Souscription pour les Chaines élastiques a substituer aux soupentes et ressorts des caresses, berlines, chaise de poste & autres semblables Voitures.
8vo, [19 x 12], 30 pp., 1 folding plate [19 x 28]. Marbled papers over boards. A8-B6 the final leaf blank and wanting. Minor even toning, excellent. Reinforcement in gutter margin of title; publisher’s ms correction on p. 7; On the last printed page there is a note that the inventor Zacharie has signed the t-p to to distinguish it counterfeits.
Very rare first and sole edition of this commercial prospectus / subscription for a novel kind of horse-drawn-carriage, which would not rest on the wheels subject to the often heater skelter movement of the ride, but whose carriage would be attached on both sides to heavy duty chains suspended above the carriage’s wheels. The position of the carriage in which passengers ride would accordingly be immobile or as immobile as the terrain allowed, making for a more comfortable ride. Zachary promises 5 improvements : speed (force), safety, lightness, comfort (douceur) and economy. Testimonials include the claim that the chains not only made for a comfortable ride, but for a faster one, making the journey from Paris to Lyons in 42 hours. Of interest for the history of financing the manufacture of expensive inventions, and for the nascent history of copyright.

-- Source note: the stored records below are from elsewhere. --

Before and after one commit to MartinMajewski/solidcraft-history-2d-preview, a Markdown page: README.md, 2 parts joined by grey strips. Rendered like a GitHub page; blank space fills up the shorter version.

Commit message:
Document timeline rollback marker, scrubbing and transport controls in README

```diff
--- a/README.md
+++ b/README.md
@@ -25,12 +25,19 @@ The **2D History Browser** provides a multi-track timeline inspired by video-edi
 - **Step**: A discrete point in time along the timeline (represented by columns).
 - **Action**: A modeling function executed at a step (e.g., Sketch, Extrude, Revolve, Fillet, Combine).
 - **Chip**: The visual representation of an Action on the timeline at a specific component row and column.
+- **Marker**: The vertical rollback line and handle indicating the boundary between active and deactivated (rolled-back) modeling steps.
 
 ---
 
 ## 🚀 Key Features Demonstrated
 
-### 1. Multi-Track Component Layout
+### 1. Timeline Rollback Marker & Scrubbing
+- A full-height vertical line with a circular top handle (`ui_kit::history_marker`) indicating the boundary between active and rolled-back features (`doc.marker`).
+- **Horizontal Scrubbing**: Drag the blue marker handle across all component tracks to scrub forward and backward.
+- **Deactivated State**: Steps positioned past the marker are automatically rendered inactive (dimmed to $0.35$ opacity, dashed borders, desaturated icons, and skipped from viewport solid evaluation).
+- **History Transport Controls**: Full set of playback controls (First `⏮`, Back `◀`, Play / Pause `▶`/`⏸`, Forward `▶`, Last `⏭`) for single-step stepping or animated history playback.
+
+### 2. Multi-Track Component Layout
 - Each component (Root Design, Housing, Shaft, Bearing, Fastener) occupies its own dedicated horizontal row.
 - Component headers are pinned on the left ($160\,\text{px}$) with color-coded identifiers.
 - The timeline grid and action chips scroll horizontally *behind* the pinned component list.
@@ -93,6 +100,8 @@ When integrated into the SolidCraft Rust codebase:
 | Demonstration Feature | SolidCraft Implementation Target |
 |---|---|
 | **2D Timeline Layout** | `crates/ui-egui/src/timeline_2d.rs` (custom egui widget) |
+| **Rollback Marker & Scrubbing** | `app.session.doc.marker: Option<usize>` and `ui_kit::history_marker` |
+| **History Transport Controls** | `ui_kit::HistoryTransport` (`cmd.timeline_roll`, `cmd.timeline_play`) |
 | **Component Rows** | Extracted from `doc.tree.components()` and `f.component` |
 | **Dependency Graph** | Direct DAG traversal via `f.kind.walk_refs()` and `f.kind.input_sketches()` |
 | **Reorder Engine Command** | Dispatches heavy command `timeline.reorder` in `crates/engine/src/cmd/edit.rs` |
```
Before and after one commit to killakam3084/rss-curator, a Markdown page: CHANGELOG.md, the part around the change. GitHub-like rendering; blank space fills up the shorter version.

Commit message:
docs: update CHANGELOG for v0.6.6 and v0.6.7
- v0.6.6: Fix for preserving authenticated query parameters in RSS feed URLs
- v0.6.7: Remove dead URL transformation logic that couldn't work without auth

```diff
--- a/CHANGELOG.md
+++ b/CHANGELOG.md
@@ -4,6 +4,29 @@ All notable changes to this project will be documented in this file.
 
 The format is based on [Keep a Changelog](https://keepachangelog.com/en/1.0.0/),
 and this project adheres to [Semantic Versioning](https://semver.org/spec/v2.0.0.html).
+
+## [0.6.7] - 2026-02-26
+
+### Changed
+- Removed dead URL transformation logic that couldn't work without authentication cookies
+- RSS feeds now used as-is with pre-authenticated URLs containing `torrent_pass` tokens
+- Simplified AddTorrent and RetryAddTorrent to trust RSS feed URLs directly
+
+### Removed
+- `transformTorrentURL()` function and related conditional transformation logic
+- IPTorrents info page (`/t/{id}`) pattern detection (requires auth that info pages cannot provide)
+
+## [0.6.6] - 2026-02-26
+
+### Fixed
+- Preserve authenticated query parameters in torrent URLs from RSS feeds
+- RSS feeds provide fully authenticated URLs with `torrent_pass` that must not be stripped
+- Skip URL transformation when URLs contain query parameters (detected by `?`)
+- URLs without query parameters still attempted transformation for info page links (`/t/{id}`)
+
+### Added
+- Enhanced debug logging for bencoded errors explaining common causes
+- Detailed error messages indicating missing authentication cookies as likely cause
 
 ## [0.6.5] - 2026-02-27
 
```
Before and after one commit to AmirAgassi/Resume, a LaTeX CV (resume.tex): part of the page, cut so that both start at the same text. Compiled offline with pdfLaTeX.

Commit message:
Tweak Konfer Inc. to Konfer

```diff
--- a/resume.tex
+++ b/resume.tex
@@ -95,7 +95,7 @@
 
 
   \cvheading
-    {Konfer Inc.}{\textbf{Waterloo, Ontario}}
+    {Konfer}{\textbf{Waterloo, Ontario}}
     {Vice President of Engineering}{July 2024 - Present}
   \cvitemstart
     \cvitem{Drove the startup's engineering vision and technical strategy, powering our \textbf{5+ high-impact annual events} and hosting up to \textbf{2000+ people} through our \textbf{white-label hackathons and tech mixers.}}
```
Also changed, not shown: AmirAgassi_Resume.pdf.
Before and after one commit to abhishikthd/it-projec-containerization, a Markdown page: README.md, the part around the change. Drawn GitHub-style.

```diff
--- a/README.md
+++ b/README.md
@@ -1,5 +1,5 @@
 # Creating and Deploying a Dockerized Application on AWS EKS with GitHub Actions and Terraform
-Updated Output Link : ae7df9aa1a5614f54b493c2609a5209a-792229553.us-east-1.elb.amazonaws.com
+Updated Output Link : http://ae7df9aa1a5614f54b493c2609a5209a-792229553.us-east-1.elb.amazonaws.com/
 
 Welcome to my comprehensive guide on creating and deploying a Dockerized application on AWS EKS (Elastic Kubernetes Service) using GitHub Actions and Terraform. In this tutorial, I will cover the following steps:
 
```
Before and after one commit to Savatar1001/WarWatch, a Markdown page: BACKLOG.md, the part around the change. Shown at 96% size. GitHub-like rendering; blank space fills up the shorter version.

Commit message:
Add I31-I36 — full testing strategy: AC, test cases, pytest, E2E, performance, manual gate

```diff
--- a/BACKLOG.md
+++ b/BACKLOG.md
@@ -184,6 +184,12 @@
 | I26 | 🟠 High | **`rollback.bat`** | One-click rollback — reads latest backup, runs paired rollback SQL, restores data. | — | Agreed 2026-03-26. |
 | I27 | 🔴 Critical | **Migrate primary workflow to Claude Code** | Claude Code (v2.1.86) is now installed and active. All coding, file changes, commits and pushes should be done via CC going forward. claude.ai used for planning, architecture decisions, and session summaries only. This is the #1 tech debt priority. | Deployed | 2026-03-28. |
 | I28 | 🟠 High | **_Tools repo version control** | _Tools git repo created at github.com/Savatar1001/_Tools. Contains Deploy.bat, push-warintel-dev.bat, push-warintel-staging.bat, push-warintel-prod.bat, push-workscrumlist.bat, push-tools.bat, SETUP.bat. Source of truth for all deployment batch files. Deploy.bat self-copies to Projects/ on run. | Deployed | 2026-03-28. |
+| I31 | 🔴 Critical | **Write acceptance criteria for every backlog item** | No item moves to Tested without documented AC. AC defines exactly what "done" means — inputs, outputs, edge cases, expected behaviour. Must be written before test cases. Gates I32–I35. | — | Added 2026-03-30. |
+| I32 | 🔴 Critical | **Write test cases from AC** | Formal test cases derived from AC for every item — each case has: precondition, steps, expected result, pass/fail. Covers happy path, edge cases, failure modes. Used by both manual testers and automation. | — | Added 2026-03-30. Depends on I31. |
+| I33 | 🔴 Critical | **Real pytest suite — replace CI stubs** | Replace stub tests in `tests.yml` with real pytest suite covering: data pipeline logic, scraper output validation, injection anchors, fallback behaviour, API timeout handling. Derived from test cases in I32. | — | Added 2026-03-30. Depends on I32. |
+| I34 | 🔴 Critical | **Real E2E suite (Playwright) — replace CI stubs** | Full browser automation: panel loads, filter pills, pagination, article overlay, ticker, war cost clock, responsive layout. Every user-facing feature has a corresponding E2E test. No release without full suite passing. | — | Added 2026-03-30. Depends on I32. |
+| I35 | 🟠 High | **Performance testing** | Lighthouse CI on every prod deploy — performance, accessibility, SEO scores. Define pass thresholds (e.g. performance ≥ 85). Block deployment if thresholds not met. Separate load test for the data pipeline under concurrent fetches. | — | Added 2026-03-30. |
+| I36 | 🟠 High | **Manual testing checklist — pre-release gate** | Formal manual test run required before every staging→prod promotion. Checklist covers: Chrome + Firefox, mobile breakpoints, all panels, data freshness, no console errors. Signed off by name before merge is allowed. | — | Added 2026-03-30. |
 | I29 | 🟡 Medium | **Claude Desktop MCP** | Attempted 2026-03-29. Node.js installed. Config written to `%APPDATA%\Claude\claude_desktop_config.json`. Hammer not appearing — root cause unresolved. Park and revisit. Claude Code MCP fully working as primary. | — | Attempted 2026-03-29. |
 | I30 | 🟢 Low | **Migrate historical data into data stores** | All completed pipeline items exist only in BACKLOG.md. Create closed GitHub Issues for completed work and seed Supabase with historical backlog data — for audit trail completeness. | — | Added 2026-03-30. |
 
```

This is as elaborate a prospectus as we have encountered, most likely because riding in moving vehicles can be a risky business. Zachary describes successful tests run before members of the Academies Royales de Sciences, and easily half of the pamphlet consists of patents and privileges, with two blank spaces on p. 13-14 for the potential subscriber to fill in.
Zacharie identifies himself as clockmaker (horloger) and inventor in the city of Lyons. The ICCU record identifies him as one Zacharie-Villiers, who lived in the 17th century, making Delaroche the posthumous editor. We see absolutely no basis for this.
As often with inventions in the late 18th and early 19th c in France, there is a printed note (here on the verso of the last page) announcing that to ward against forgeries, the t-p is signed by the author. One may assume that this was as ineffective as most such efforts, but it is an interesting attempt on the part of the author to safeguard copyright.
IT/ICCU/NAPE/060337; cf BnF copy; OCLC locates no copy in America.